I need the number of lines in the following entries that hold the word "channels", and no other text.

(Difference listings)
—————

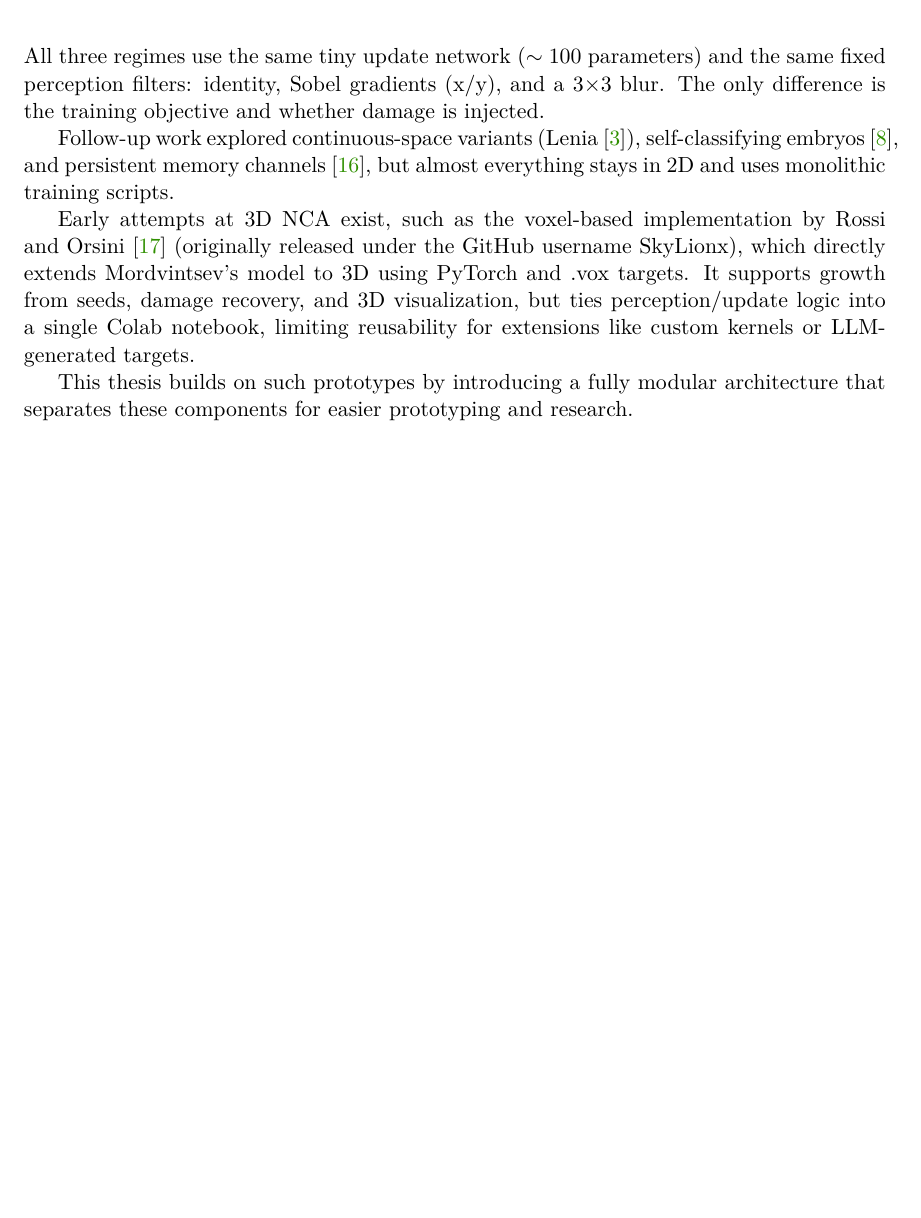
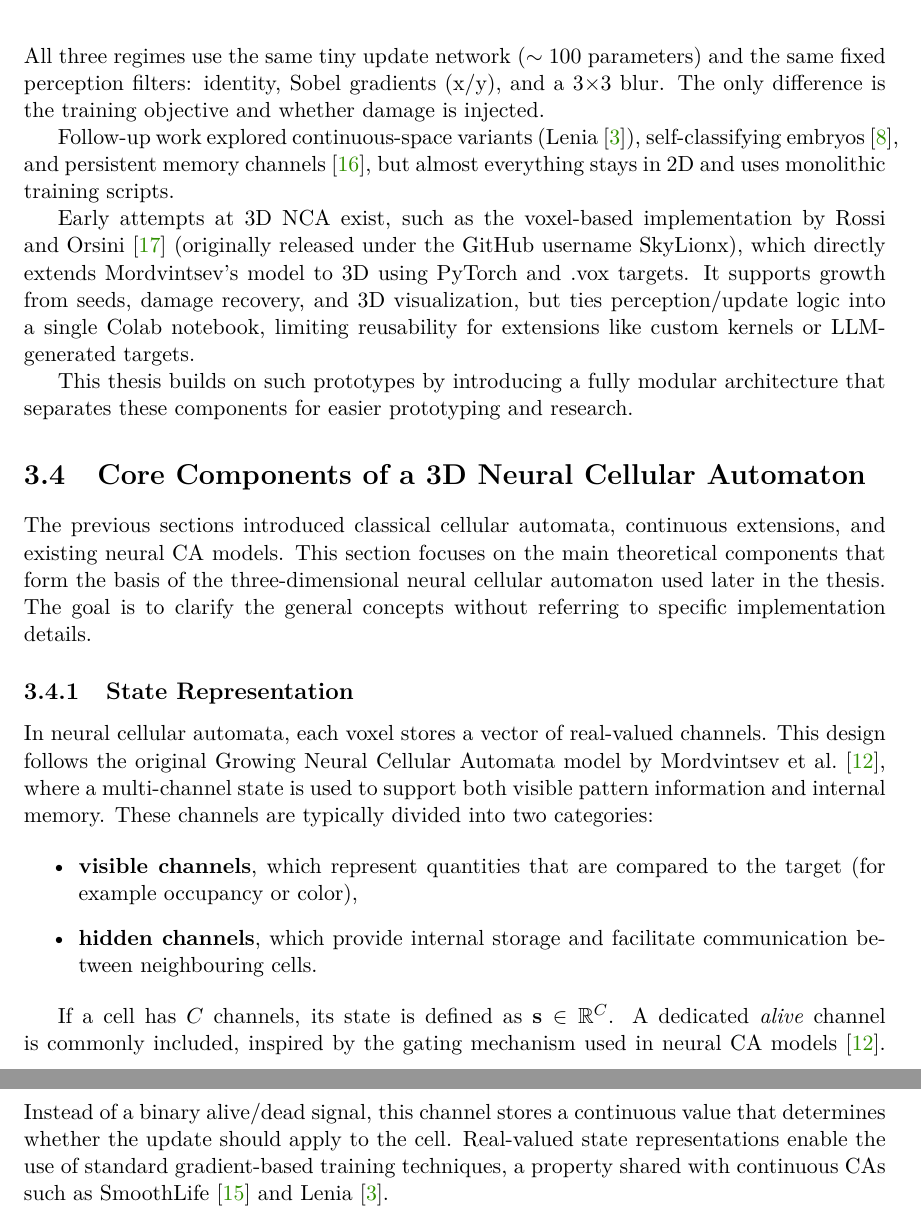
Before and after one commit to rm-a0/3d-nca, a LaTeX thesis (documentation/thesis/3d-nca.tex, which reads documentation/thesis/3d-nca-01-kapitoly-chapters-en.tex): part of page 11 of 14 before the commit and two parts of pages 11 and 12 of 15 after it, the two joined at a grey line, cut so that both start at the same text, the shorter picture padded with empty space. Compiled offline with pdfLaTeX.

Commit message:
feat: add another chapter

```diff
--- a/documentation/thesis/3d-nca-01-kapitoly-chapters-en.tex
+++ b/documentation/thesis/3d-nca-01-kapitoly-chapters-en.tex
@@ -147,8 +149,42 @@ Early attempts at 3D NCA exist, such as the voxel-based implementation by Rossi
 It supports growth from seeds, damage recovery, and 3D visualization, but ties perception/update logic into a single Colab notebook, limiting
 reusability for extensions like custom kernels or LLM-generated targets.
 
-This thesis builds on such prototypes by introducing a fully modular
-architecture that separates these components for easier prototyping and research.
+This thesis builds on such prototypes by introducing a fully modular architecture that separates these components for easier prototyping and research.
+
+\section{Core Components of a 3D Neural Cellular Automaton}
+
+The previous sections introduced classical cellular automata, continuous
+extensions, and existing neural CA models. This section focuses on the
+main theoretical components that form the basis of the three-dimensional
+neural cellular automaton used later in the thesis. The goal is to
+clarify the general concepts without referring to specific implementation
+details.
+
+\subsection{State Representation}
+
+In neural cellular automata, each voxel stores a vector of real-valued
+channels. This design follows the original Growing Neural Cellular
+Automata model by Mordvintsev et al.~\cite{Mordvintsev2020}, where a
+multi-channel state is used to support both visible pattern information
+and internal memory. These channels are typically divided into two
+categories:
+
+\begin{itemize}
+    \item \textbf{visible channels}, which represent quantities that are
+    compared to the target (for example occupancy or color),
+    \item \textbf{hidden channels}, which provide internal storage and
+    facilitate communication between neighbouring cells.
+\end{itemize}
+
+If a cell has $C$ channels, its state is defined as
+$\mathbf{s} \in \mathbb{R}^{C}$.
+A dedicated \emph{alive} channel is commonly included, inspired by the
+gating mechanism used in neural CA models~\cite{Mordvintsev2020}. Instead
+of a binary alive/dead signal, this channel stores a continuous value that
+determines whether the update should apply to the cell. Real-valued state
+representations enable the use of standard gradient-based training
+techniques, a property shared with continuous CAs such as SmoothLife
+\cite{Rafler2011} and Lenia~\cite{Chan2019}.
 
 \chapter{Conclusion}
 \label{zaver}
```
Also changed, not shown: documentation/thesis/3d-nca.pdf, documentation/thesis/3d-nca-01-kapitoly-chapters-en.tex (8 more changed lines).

—————

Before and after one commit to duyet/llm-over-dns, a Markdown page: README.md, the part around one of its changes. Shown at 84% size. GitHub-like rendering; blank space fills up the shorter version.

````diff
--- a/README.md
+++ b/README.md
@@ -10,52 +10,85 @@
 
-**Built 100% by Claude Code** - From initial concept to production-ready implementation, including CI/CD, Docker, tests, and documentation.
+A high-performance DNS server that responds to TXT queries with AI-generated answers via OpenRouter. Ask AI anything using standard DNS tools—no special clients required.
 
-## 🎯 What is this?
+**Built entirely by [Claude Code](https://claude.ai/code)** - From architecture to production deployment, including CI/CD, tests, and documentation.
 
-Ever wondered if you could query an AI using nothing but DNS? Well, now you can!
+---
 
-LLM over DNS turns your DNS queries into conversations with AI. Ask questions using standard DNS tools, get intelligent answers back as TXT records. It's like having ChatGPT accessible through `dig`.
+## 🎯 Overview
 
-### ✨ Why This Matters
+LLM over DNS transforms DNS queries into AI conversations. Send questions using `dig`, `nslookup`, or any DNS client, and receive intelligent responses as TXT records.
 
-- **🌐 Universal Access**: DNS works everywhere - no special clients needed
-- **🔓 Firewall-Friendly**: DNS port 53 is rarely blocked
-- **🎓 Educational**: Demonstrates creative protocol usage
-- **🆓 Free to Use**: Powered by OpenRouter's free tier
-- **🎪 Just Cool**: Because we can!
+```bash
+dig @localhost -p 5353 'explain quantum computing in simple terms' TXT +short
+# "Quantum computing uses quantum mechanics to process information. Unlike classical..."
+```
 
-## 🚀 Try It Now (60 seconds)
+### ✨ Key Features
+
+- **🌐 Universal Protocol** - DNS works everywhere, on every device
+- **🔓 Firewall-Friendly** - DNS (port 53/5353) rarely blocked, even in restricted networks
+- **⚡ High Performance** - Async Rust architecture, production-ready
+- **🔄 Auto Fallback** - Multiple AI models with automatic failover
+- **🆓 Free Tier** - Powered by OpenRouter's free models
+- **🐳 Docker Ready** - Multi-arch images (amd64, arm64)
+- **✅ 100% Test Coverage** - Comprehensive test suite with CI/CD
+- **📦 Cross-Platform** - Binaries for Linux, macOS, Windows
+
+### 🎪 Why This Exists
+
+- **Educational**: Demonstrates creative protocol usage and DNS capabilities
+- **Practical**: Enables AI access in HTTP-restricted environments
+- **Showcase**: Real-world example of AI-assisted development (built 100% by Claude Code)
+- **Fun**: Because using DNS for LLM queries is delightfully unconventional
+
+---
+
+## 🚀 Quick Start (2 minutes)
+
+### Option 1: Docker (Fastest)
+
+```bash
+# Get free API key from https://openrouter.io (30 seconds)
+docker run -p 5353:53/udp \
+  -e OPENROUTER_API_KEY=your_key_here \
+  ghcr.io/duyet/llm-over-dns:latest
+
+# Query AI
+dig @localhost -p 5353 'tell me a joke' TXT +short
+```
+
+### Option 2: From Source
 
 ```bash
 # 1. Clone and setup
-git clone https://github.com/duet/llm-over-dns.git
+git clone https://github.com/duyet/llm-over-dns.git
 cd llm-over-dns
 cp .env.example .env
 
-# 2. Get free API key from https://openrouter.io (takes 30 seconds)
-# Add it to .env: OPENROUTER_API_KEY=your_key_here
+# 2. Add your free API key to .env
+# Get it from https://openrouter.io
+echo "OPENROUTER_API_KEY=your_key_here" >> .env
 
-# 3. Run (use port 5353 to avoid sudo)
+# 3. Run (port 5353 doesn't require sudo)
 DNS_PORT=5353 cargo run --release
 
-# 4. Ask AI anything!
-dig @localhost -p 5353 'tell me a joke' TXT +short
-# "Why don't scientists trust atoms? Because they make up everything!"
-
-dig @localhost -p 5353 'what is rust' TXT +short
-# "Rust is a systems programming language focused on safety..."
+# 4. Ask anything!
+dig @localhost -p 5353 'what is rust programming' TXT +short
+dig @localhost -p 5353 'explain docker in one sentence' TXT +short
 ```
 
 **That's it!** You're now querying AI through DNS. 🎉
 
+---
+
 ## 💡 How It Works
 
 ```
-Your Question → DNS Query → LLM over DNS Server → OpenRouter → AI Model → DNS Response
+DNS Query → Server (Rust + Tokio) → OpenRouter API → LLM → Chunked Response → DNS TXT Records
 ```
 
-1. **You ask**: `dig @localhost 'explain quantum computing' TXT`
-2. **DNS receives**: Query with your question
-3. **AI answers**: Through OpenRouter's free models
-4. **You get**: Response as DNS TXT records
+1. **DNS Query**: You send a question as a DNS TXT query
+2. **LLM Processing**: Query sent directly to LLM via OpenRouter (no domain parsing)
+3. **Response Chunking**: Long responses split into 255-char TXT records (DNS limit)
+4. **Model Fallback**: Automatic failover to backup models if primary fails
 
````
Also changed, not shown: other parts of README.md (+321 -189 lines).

—————

§ **Task answer**
5